1.1.6. Setting up the C toolchain

C is quirky, flawed, and an enormous success.

—Dennis Ritchie

In the previous sections we learnt some basic programming using Python. In order to get a better understanding of what is general in programming and what is specific to a programming language, we’ll learn some basic programming using another programming language, namely C.

We’ll start by setting up the C toolchain. A toolchain is a set of tools that are used in a chain with the purpose of compiling and running code written in a specific programming language. As you may have noticed, with Python, we executed our Python programs by passing our Python file to the Python interpreter. What happened there, in a nutshell, was that the Python interpreter interpreted our code, i.e. read it through and then executed it. C is typically not interpreted but compiled. What this means is that the C code is run through a compiler which generates an executable file, that is, a file with the CPU instructions which the CPU should execute. Only after we’ve created this executable file we can run it which in turn runs our program. (The Python interpreter is an executable. The official Python interpreter is written in C.)

Now, the C toolchain is a toolchain because in addition to the compiler, you also need the standard library which contains the implementations of standard functions in binary form (CPU instructions), the assembler, because technically the compiler outputs assembly language, which is a human readable format for the CPU instructions which is converted to the actual binary CPU instructions by the assembler (also called the object file), and finally the linker which links the standard library, our object files and possibly other libraries together to form the final executable. In short, the toolchain looks like this:


…however, modern C toolchains typically combine all of it in one Unix command so you can usually go from the C source file to the executable in one step. Because of this, in this section from now on, the terms “compiler” and “toolchain” are used interchangeably.

Things do look a bit different if you have several C source files and libraries, namely like this:


Here, the compiler needs to be called multiple times. But our programs will be one file only, at least for now.

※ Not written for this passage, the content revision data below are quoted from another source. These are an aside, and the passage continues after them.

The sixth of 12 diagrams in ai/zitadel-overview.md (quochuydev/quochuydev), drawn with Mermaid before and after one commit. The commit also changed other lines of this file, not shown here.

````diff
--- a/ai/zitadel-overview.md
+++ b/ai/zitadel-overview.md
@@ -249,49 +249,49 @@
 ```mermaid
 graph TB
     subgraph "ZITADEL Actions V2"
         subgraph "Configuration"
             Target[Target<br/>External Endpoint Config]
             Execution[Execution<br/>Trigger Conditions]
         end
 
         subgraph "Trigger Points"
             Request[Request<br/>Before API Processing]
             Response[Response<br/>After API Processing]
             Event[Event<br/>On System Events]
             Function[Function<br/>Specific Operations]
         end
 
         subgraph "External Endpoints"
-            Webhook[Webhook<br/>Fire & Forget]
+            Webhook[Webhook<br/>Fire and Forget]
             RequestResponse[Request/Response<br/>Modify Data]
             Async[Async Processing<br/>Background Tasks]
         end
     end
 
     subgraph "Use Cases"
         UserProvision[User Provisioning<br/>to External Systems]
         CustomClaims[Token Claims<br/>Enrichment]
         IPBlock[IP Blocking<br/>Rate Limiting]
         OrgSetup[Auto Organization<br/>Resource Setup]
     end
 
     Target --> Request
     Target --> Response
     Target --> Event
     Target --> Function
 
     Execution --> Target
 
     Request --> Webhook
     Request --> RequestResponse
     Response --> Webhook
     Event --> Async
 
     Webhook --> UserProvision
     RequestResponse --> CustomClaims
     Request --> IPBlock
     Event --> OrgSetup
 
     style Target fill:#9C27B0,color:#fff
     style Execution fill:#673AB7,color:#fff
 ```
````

Writing “Hello world” in C

Here’s the “Hello world” program in C:

#include <stdio.h>

int main(void)
    printf("Hello world\n");

Let’s go through this line by line:

  • Line 1: We include the header file called “stdio.h” (standard input and output). The angle brackets (“<” and “>”) indicate this header file is expected to be part of the system (as opposed to something we wrote ourselves). Including a file using “#include” causes the preprocessor (which is a part of the compiler) to simply include all the contents of that file during compilation. Header file is typically a file that includes function declarations of functions that are located in a library; including the relevant header file is recommended when functions of a library are used. In our case, we want to use the printf function which outputs text and is part of the C standard library.

  • Lines 3-6: We define the function called “main”. Every C program must have exactly one function called “main” which is the entry point to the program, i.e. the start of the program execution. The keyword “int” means our “main” function returns an integer (as is mandated by the standard) but this isn’t relevant for us now. The keyword “void” means our function doesn’t receive any parameters. We must start and end the function definition with curly brackets (“{” and “}”).

  • Line 5: We call the function printf(). We pass it one parameter, namely the string “Hello world\n”. This causes the function to print the text “Hello world” followed by a newline character, a special character that corresponds to enter, or line feed. We must enter the semicolon (“;”) after the function call to denote the end of the statement.

Exercise: Type (don’t copy-paste) the above program to a file. Call the file “hello.c”. Installing a C compiler

Let’s now ensure we have a C compiler (which in our case includes the assembler, the linker and the standard library) installed.

You may already have one installed. The most common C compilers at the time of writing in Unix systems are gcc and clang. For now it’s not relevant which one you use. You can test if you have gcc installed by running e.g. the following:

$ gcc -o hello hello.c

If you get no output, then you have gcc installed. You should then have the file “hello” in the current working directory. This is our binary file.

You can also try if you have clang installed using e.g. the following:

$ clang -o hello hello.c

Again, no output implies clang having successfully run and compiled the program. For both compilers we passed the command line flag “-o” which makes it possible for us to define the output file, which we define in the following parameter to be “hello”. The last parameter to the compiler is the input C source file.

If you have neither gcc nor clang installed, please install one of them. Again, I cannot tell you how as it is platform dependent; please perform the relevant online searches as necessary.

Once you have been able to compile the “Hello world” program successfully, you can then run the resulting binary file with the following:

$ ./hello
Hello world!

Here, the prefix “./” means we want to run an executable file in the current directory. As we see, the output is what we passed to printf().

Exercise: Compile and run the “Hello world” program.

Exercise: Remove the characters “\n” from the parameter to printf(). Compile and run again. What changed?